Formlabs has since gone on to raise $23.7 million from investors like DFJ Growth. The company has sold thousands of 3D printers to customers all across North America, Europe and Asia.
On Wednesday, the startup announced an additional five, key partnerships with 3D printing distributors in new markets, including Israel (Systematics), South Africa (Build Volume), South Korea (3Developer), Sweden (Creative Tools), and Turkey (3bFAB).
The news comes just one month after the company's launch of its third product, the Form 2 printer, which retails for $3,499.
Luke Winston, Formlabs' head of Sales and Operations, explains that the company didn't initially want to take on third-party distributors. The move would limit the extent to which Formlabs can control the individual user experience. Still, "as we've grown more and sold more, and become experts, we're able to partner and train them [the partners]," he says. Winston notes that these are "add-value" resellers, meaning they make money by offering installations, training in Computer Aided Design (CAD) software, or other 3D printing-related services.
Some of the new markets made sense from a personal standpoint, as well as a strategic one.

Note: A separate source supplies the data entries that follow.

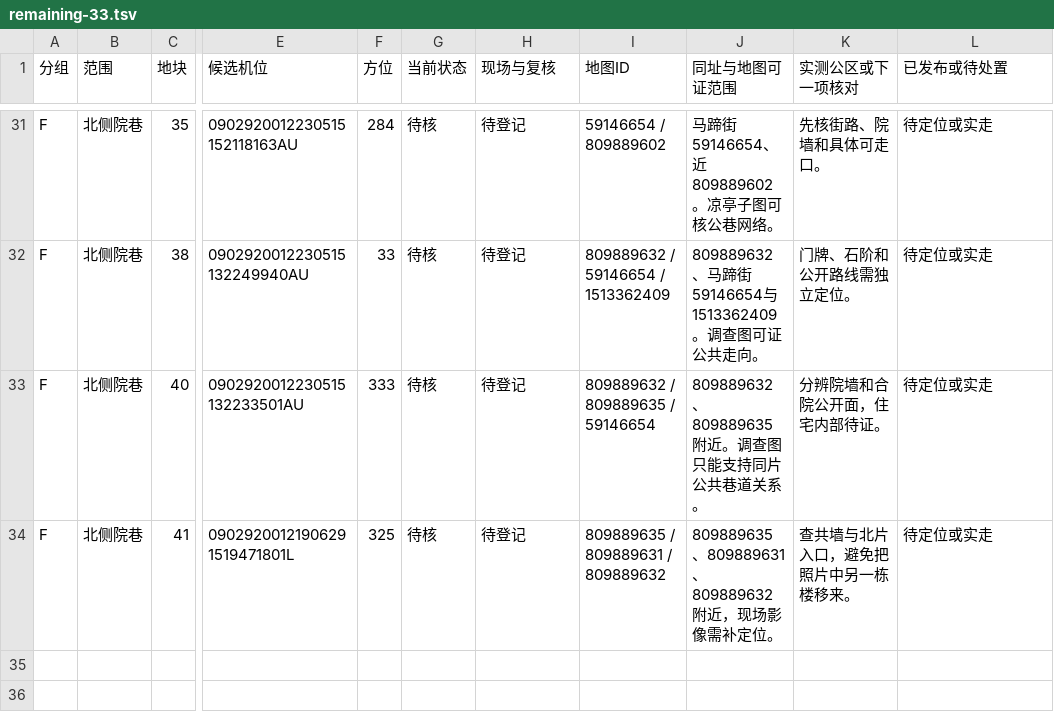
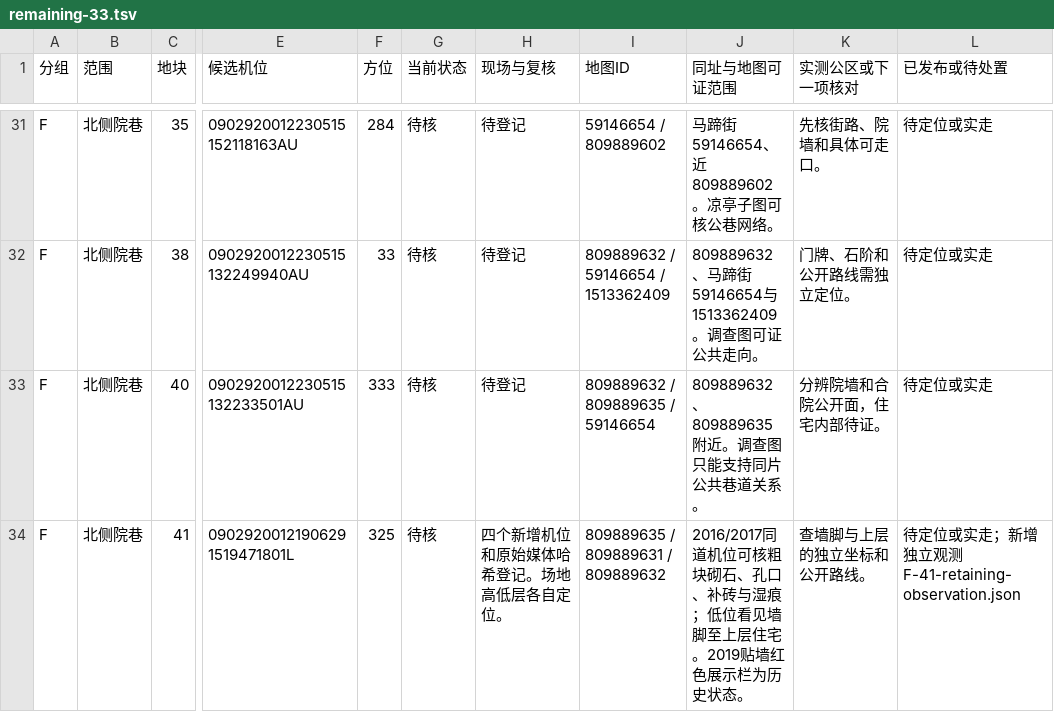
Before and after one commit to 2017112429yinjiu/chongqingking, a TSV file: work/scene_r24/district_refresh/evidence/remaining-33.tsv, drawn as a sheet; only a part is shown, gaps mark what is left out; the diff names each change by its address in the sheet, - before the commit and + after, or states it on an @@ line.

Commit message:
Register the independent field views for plot 41 retaining walls

```diff
--- a/work/scene_r24/district_refresh/evidence/remaining-33.tsv
+++ b/work/scene_r24/district_refresh/evidence/remaining-33.tsv
-H34 (现场与复核): 待登记
+H34 (现场与复核): 四个新增机位和原始媒体哈希登记。场地高低层各自定位。
-J34 (同址与地图可证范围): 809889635、809889631、809889632附近，现场影像需补定位。
+J34 (同址与地图可证范围): 2016/2017同道机位可核粗块砌石、孔口、补砖与湿痕；低位看见墙脚至上层住宅。2019贴墙红色展示栏为历史状态。
-K34 (实测公区或下一项核对): 查共墙与北片入口，避免把照片中另一栋楼移来。
+K34 (实测公区或下一项核对): 查墙脚与上层的独立坐标和公开路线。
-L34 (已发布或待处置): 待定位或实走
+L34 (已发布或待处置): 待定位或实走；新增独立观测 F-41-retaining-observation.json
```
Also changed, not shown: work/scene_r24/district_refresh/evidence/plots.tsv, 2 other files.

Linder hails from Israel, for example, as do several of the company's staffers. Other markets, like Turkey and South Africa, were selected for their demonstrably strong startup ecosystems.
Winston notes that South African makers reached out directly to the company, and Turkey, similarly, has a robust community of jewelers. The Formlabs stereolithography printer helps them, because it has the capability to print smaller details.
While you might associate 3D printing with MakerBot -- the 3D printing systems manufacturer based in New York City, and which laid off 20 percent of its staff this month -- Lobovsky insists that Formlabs caters more directly to entrepreneurs and freelancers.
"People have stopped believing in the technology," Lobovsky says. "We want to get really high-end technology and put it in a footprint that's more accessible to people."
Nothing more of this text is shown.